Grounding techniques help you to reconnect to your surroundings when you are feeling triggered and flooded with emotion, overwhelmed with negative thoughts, or experiencing a panic attack.
Tuning In is a grounding technique that engages your five senses to help you connect back to the environment. Simply connect back to your environment by identifying:
- 5 objects you can see
- 4 things you can touch/feel
- 3 things you can hear
- 2 things can smell
- 1 thing you can taste
What do you notice after completing this exercise?
Sexual Assault & Violence

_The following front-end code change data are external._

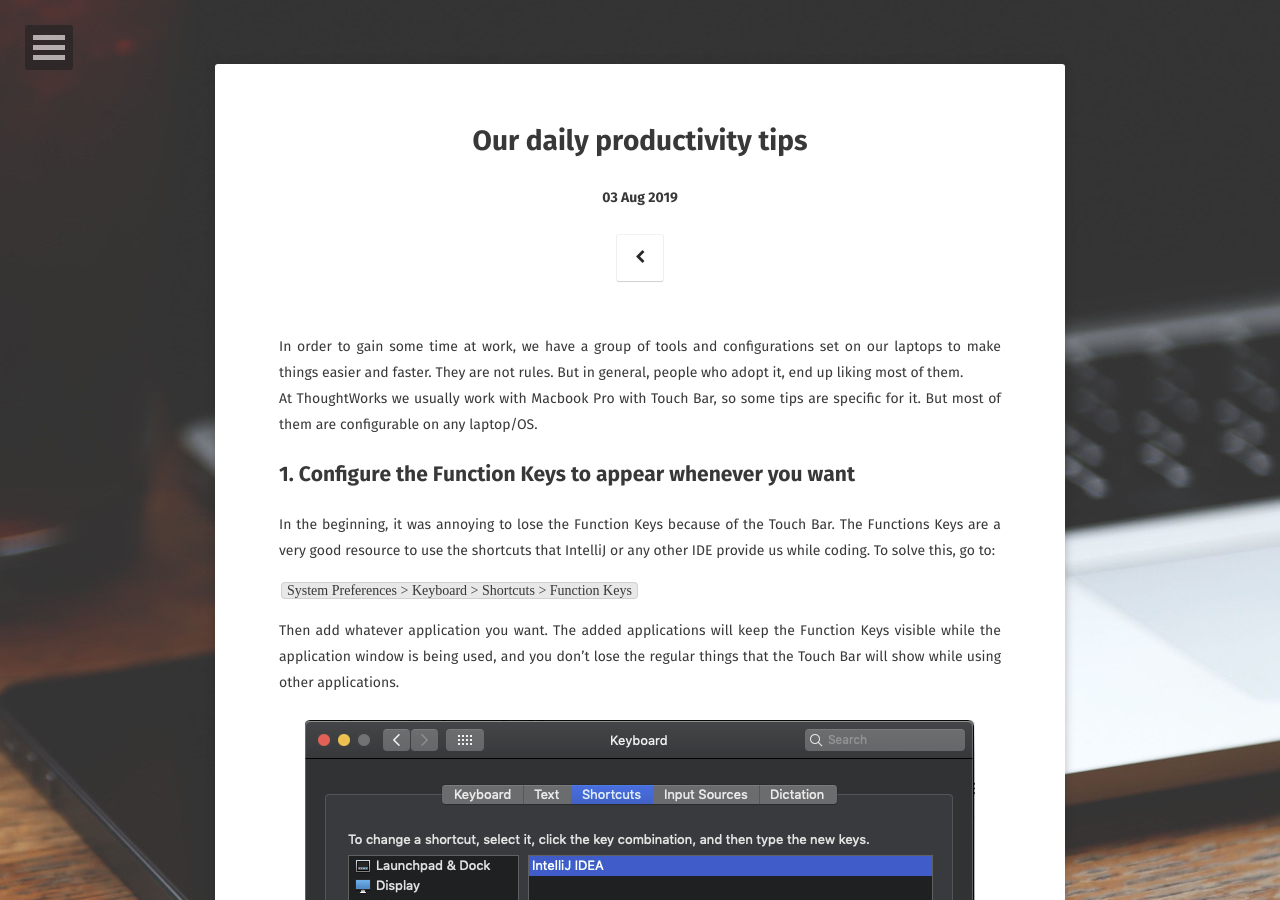
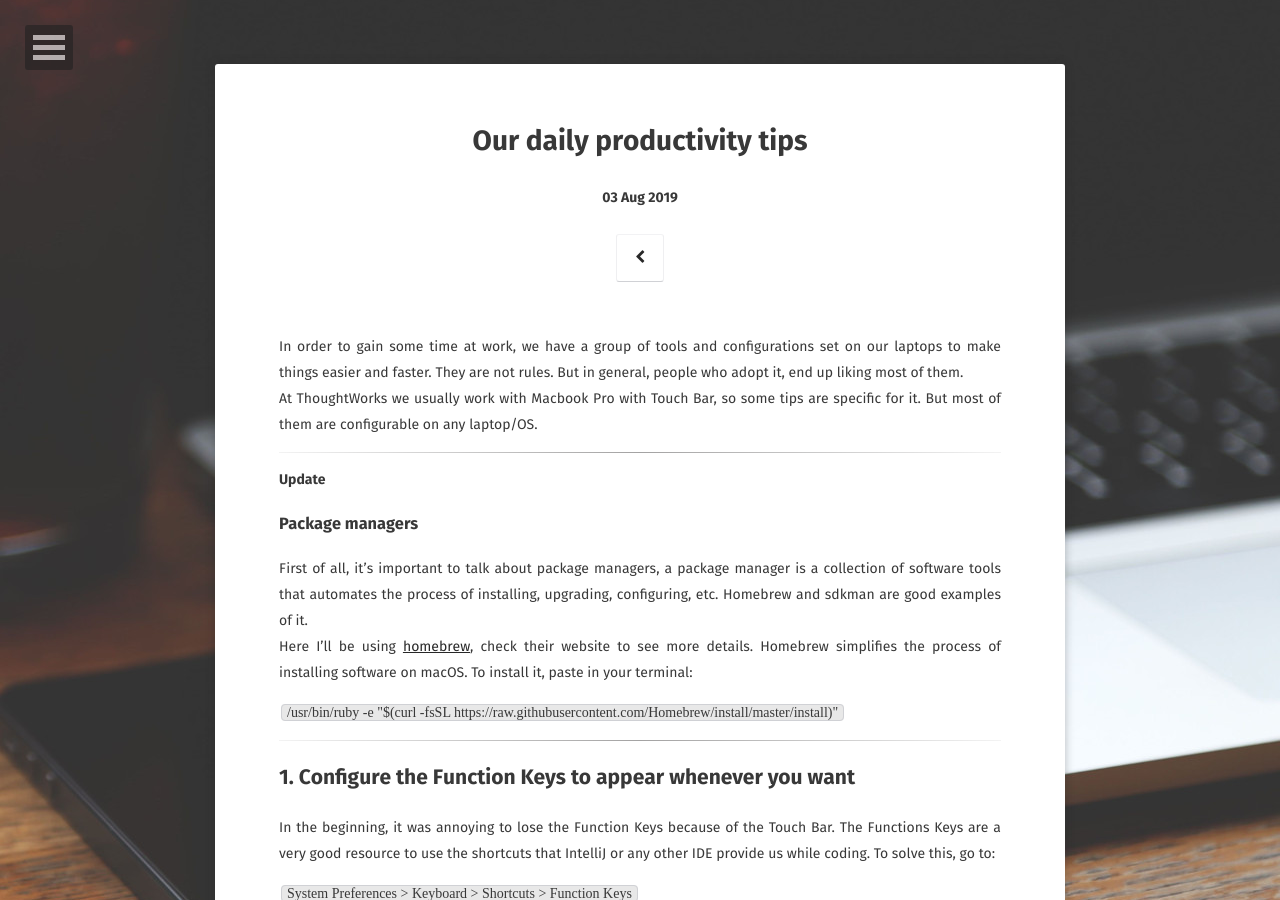
Before and after one commit to alinebone/alinebone.github.io, a Jekyll site: the page built from _posts/2019-08-03-our-daily-productivity-tips.md, in a window 1280 px wide and 900 px high. Built offline with Jekyll 4.4.1, drawn with Linux system fonts in a browser that asks for light colours; some web fonts are replaced.

Commit message:
Update 2019-08-03-our-daily-productivity-tips.md

```diff
--- a/_posts/2019-08-03-our-daily-productivity-tips.md
+++ b/_posts/2019-08-03-our-daily-productivity-tips.md
@@ -6,6 +6,18 @@ date:   2019-08-03
 
 In order to gain some time at work, we have a group of tools and configurations set on our laptops to make things easier and faster. They are not rules. But in general, people who adopt it, end up liking most of them.
 At ThoughtWorks we usually work with Macbook Pro with Touch Bar, so some tips are specific for it. But most of them are configurable on any laptop/OS.
+
+---
+
+<strong>Update</strong>
+### Package managers
+First of all, it's important to talk about package managers, a package manager is a collection of software tools that automates the process of installing, upgrading, configuring, etc. Homebrew and sdkman are good examples of it.
+Here I'll be using [homebrew](https://brew.sh/), check their website to see more details. Homebrew simplifies the process of installing software on macOS.
+To install it, paste in your terminal:
+
+`/usr/bin/ruby -e "$(curl -fsSL https://raw.githubusercontent.com/Homebrew/install/master/install)"`
+
+---
 
 ## 1. Configure the Function Keys to appear whenever you want
 In the beginning, it was annoying to lose the Function Keys because of the Touch Bar. The Functions Keys are a very good resource to use the shortcuts that IntelliJ or any other IDE provide us while coding.
```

Sexual assault describes any physical, verbal, or psychological sexual act that violates a person’s boundaries when an individual does not or is unable to freely give consent. The Center for Disease Control and Prevention (CDC) adds that “sexual violence can occur in person, online, or through technology, such as posting or sharing sexual pictures of someone without their consent, or non-consensual sexting.” Sexual assault also includes unwanted sexualized verbal attacks.
The CDC Fast Facts estimates that 1 in 4 girls and 1 in 13 boys experience sexual assaults during childhood. However, these figures are likely underrepresented as many children do not disclose their abuse at the time the assault occurs. Additionally, over 50% of women and 33% of men have experienced sexual violence involving physical contact during their lifetime.
What Is Consent?
Consent refers to the ability to willingly and freely agree to engage in any kind of sexual activity including touching, kissing, and sexual intercourse. People who are minors (defined as under 18 years old in the US), have severe intellectual disabilities, and are asleep, unconscious, or intoxicated by alcohol or drugs are not able to freely give consent.
Consent has gained more attention in recent years and is part of many health education curricula for children and adolescents.
Psychological Impact of Sexual Violence
When someone experiences sexual violence, it can trigger the flight, fight, freeze, fawn response. This is the body’s automatic response to a threat which activates the sympathetic nervous system. For example, people will experience physical responses such as increased heart rate, dilation of the pupils, increased adrenaline production, and increased alertness.
- Changes in mood
- Sleep disruptions (e.g. insomnia, sleeping too much)
- Disconnection from body and emotions
- Avoiding people, places, and other reminders of the assault
- Exaggerated startle response
- Sense of loss of control
- Social isolation or withdrawal
- Alcohol and drug use
- Engaging in risky sexual behavior
Survivors may also experience guilt and may believe that they are at fault for the assault. However, it is important that survivors understand that they are not to blame.
If you are a survivor of a sexual assault, you have the option to report the assault to your local police station. It can be a difficult process and having a friend or an advocate go with you to provide support can make the process a little easier.
Below are national crisis hotlines (available 24/7) and Massachusetts-based organizations that support survivors of sexual assault/violence at all phases of the process:
There are a number of therapeutic interventions that can be used to support people who have experienced sexual assaults:
- Traditional talk Therapy
- Eye Movement Desensitization and Reprocessing (EMDR)
- Body-based therapy such as dance/movement therapy, expressive therapy, and trauma-informed yoga can help survivors re-connect to their bodies
- Homecoming: Overcome Fear And Trauma To Reclaim Your Whole, Authentic Self by Dr. Thema Bryant-Davis
- My Time To Thrive: Feel. Grow. Heal.™ card deck is stacked with powerful tools, activities, and quotes created to kickstart your personal journey to healing from challenging and traumatic life events